YOUR INSTRUCTIONS:
Scan the listing below and copy each line holding the word "subgraph".

MATERIAL SUPPLIED:
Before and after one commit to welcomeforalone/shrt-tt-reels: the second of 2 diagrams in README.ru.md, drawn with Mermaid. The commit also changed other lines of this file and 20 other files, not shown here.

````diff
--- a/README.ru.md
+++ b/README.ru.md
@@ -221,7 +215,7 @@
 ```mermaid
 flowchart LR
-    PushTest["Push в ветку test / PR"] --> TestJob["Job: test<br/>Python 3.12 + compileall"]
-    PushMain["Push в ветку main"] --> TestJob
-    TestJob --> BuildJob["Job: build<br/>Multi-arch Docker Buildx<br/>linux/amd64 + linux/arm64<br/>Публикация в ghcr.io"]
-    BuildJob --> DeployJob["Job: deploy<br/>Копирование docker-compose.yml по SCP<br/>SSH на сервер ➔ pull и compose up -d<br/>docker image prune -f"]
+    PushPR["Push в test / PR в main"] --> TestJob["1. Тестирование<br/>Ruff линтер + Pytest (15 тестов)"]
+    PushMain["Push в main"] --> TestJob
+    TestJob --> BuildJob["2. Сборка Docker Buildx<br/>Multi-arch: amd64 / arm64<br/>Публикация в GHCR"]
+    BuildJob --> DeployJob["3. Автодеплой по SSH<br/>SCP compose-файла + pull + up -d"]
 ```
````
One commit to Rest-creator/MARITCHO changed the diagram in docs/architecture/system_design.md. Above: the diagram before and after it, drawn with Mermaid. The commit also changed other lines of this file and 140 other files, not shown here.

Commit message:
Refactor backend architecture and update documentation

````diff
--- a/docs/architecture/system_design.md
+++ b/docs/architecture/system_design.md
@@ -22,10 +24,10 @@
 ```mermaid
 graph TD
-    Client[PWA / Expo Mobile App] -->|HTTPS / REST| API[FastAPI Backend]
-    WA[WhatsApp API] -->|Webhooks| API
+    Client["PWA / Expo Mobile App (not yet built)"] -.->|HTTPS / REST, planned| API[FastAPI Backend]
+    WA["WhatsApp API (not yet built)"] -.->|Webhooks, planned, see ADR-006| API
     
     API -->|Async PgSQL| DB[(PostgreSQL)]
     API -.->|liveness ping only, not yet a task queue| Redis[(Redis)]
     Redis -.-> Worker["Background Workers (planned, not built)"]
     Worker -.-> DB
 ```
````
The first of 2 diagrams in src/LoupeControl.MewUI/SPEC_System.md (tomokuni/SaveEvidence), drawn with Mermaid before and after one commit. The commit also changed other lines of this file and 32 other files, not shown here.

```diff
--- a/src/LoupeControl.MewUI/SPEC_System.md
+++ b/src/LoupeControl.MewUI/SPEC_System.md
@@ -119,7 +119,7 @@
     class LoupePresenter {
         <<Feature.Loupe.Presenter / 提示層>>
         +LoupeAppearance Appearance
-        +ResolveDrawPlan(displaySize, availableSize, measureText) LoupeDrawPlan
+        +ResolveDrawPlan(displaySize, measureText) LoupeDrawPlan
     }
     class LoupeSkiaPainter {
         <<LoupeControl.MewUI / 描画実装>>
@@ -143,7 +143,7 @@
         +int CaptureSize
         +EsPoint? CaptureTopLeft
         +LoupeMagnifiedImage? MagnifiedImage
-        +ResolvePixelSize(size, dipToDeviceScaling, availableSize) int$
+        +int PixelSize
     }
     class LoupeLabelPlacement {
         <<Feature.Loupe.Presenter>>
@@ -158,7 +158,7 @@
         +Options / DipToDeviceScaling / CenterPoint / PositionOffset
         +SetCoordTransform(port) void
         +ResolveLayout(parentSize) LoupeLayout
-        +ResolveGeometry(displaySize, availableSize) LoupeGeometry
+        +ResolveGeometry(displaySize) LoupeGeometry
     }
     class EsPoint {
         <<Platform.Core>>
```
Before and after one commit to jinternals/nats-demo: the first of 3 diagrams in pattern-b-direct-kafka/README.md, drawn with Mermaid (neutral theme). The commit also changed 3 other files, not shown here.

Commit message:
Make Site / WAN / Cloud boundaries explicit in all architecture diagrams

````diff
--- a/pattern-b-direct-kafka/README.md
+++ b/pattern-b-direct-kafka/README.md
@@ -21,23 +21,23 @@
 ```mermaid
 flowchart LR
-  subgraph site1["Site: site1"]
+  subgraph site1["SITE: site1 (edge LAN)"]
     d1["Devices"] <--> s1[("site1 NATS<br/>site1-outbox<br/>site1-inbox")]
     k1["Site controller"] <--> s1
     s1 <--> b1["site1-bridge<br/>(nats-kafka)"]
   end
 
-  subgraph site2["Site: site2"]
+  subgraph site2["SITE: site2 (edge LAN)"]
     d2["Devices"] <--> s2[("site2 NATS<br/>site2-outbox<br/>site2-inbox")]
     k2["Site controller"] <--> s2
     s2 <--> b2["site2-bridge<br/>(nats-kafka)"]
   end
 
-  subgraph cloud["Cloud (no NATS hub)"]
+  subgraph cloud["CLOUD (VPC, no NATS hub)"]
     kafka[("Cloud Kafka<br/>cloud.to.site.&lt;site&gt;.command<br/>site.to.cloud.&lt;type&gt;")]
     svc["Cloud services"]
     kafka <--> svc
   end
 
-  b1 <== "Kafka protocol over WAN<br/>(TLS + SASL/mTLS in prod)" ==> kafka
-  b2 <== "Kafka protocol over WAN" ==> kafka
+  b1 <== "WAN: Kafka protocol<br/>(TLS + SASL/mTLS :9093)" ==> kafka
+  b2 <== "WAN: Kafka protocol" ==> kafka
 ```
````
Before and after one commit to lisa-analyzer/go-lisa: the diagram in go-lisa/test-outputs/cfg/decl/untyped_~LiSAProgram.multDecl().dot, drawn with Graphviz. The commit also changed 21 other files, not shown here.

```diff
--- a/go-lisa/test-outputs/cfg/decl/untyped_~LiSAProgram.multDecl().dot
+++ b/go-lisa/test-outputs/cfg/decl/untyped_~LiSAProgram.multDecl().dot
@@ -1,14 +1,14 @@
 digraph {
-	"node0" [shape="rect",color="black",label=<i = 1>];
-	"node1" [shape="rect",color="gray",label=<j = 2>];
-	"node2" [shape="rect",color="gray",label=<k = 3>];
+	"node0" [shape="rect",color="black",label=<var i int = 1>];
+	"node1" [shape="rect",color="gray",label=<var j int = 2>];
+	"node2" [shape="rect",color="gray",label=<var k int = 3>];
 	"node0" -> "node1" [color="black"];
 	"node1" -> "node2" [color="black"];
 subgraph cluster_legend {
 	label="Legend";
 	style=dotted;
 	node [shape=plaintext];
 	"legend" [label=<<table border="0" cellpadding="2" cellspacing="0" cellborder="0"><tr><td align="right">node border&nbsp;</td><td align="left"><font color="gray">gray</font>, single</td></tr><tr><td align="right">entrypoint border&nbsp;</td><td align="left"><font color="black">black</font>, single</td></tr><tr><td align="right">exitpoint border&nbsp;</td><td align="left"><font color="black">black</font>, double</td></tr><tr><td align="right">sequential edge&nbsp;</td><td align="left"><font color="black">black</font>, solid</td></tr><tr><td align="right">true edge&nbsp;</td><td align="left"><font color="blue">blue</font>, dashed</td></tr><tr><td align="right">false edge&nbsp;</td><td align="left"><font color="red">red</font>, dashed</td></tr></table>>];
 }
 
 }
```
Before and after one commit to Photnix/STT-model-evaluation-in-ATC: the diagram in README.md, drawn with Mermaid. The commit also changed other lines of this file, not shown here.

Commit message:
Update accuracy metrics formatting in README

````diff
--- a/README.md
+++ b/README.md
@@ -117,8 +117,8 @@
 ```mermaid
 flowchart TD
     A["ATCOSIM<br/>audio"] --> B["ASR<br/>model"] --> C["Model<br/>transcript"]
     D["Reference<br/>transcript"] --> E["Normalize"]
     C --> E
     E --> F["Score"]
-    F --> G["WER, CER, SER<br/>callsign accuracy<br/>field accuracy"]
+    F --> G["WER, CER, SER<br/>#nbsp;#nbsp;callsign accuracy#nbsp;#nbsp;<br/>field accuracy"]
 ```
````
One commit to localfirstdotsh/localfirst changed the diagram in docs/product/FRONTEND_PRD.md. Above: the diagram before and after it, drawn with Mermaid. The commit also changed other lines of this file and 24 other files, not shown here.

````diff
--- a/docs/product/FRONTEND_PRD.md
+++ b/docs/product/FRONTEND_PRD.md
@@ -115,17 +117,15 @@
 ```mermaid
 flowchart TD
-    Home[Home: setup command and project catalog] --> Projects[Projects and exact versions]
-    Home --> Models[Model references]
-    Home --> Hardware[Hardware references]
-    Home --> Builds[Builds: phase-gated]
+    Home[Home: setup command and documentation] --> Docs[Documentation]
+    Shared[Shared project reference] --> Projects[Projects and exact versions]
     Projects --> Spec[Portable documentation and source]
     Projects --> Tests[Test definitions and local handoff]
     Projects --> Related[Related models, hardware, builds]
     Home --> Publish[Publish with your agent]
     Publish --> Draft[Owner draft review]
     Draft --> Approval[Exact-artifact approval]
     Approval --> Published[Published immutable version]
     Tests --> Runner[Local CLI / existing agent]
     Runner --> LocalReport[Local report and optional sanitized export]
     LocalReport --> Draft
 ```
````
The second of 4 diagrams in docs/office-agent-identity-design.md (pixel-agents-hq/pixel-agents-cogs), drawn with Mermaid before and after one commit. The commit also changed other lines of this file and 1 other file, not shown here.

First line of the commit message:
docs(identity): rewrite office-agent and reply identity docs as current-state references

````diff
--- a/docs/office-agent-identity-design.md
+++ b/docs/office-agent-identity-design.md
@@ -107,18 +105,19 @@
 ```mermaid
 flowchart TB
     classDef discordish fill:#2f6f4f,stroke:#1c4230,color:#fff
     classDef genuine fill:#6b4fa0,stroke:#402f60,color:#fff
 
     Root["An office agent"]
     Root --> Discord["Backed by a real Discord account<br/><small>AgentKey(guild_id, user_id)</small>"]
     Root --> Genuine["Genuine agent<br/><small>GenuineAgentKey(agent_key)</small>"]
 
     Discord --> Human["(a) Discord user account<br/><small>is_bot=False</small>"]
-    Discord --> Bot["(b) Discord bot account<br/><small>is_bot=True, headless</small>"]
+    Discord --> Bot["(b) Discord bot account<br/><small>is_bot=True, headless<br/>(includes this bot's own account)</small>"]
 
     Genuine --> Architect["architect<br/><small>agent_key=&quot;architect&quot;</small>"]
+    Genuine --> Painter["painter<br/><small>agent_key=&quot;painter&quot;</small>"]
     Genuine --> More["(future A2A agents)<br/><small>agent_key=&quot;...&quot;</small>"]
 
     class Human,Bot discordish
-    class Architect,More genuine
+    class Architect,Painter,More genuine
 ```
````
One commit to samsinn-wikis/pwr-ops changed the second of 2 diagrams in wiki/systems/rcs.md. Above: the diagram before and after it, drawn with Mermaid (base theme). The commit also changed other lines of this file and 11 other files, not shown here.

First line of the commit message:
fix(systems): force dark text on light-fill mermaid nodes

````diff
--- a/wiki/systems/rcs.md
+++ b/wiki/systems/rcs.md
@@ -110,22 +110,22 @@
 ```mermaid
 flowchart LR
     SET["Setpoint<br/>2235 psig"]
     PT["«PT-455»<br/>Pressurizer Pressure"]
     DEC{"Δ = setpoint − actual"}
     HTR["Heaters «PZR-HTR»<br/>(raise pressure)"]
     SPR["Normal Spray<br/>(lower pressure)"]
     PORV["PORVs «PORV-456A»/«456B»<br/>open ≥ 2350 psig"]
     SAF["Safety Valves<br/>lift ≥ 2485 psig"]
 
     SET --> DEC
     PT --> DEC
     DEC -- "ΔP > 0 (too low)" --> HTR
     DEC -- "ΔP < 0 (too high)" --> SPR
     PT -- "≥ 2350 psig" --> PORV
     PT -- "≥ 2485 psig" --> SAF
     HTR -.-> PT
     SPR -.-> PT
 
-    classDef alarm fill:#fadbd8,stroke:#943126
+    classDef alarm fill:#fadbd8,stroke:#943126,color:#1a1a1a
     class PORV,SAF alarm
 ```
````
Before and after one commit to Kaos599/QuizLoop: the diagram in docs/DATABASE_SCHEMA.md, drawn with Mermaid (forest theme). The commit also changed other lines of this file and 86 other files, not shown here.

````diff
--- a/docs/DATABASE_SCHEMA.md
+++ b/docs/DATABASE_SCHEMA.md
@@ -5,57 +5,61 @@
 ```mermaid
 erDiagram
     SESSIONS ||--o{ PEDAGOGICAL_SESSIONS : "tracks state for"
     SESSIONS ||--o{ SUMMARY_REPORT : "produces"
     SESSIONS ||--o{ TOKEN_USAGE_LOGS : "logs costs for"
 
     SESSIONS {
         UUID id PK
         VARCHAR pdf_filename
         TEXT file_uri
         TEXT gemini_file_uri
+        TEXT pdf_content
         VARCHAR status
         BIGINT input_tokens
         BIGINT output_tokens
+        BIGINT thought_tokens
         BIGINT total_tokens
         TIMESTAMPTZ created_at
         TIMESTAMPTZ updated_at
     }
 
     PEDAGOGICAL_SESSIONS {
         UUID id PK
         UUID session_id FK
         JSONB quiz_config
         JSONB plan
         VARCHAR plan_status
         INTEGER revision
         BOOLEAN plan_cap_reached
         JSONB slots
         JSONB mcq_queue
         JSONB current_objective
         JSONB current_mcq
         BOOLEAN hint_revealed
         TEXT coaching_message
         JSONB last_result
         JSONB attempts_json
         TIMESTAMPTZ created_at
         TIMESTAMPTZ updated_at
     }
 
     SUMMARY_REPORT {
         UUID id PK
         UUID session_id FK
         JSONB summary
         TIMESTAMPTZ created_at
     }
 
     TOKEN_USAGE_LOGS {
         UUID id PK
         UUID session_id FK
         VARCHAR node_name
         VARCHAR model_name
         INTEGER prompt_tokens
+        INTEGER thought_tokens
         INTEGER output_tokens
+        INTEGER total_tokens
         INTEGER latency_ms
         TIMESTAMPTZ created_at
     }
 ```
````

ANSWER TO THIS EXERCISE:
-  subgraph site1["Site: site1"]
+  subgraph site1["SITE: site1 (edge LAN)"]
-  subgraph site2["Site: site2"]
+  subgraph site2["SITE: site2 (edge LAN)"]
-  subgraph cloud["Cloud (no NATS hub)"]
+  subgraph cloud["CLOUD (VPC, no NATS hub)"]
 subgraph cluster_legend {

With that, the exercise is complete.